Six London menswear designers offer their contrasting views on the politics surrounding LC:M
“I still think it’s getting more and more commercial and London isn’t about pushing experimental design anymore. It just makes me want to push against it more. I have always hated the system so it doesn’t scare me at all. I know my own sales and there is a customer out there who wants to buy what I make.”
“I mean the term ‘commercial’ isn’t a dirty word in my book. It’s actually harder now because designers have to produce something both creative and commercial. For me it’s a progression and it's just a moment in fashion, just like there was the Margiela moment. It also depends what your goal is. If your goal is to be here in ten years time and still have a brand, which mine is, but when I started that wasn’t my goal. You know you never think you'll get this far."
“We can’t just do that crazy shit we did last season. We’ve got to think okay...Not just for us as a business but for fashion week as a whole so we keep building our reputation and a platform”

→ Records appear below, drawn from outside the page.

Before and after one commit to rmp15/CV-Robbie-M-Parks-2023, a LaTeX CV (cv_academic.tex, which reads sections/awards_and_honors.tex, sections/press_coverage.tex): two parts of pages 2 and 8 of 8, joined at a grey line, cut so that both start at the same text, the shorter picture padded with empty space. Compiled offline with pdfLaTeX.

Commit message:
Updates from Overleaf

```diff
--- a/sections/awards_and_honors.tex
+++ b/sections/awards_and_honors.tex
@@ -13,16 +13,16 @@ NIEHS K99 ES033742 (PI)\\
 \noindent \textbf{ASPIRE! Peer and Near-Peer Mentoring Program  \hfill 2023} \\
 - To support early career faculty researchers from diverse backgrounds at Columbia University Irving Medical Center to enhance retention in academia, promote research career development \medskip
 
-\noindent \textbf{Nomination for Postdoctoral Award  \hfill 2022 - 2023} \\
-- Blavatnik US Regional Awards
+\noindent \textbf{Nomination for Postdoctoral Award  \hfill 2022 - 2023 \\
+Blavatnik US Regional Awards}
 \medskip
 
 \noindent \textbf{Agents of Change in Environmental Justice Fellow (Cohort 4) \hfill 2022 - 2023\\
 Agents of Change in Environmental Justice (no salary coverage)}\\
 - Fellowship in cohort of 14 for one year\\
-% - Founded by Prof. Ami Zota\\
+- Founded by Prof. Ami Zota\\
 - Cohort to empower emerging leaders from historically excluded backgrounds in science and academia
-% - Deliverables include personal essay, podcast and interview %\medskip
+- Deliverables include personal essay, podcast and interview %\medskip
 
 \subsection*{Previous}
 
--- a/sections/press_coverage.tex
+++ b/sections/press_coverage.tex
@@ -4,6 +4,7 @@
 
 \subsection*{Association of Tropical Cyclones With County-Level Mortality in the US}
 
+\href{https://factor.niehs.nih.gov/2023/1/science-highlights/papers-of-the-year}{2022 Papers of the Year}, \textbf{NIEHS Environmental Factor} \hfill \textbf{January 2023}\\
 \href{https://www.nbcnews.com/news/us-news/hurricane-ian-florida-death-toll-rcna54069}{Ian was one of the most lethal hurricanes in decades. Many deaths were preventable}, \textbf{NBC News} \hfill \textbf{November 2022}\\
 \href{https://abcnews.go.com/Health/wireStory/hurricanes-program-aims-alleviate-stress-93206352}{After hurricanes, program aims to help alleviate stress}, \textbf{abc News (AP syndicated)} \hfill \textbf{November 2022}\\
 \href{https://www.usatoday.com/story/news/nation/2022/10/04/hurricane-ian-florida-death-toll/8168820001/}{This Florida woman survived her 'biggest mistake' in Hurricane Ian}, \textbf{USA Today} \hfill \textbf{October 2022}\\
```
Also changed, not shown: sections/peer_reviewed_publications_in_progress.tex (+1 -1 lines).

“You know, the old underground menswear designers have been working from since 2005 and a lot of them are no longer around. It's this generation of menswear designers who I appreciate more, not the bigger companies that now after nine years decided to come back because other people have built this. If anything they should be thanking them, maybe that’s what Burberry should do. They should thank Kim Jones and Carolyn Massey for British menswear. I mean I’m happy they are here but I’m quite sad that this underground menswear scene is now basically being modified for the masses.”
“I’m really grateful that I’m being supported by all the initiatives. Especially being from California. I’m American but they still support my label. I guess the timing was right for me when I graduated because that’s when they really decided to push menswear. If I had graduated a year earlier it wouldn’t have been the same.”
“I’m not sure I really have a judgment on it. I just feel lucky that I’m involved. I don’t really have time to think about the politics of, or my what it means that brands are returning to London. I guess it’s a good thing. It can’t be bad. I just feel lucky that I can do what I want to do. It’s exciting but terrifying.”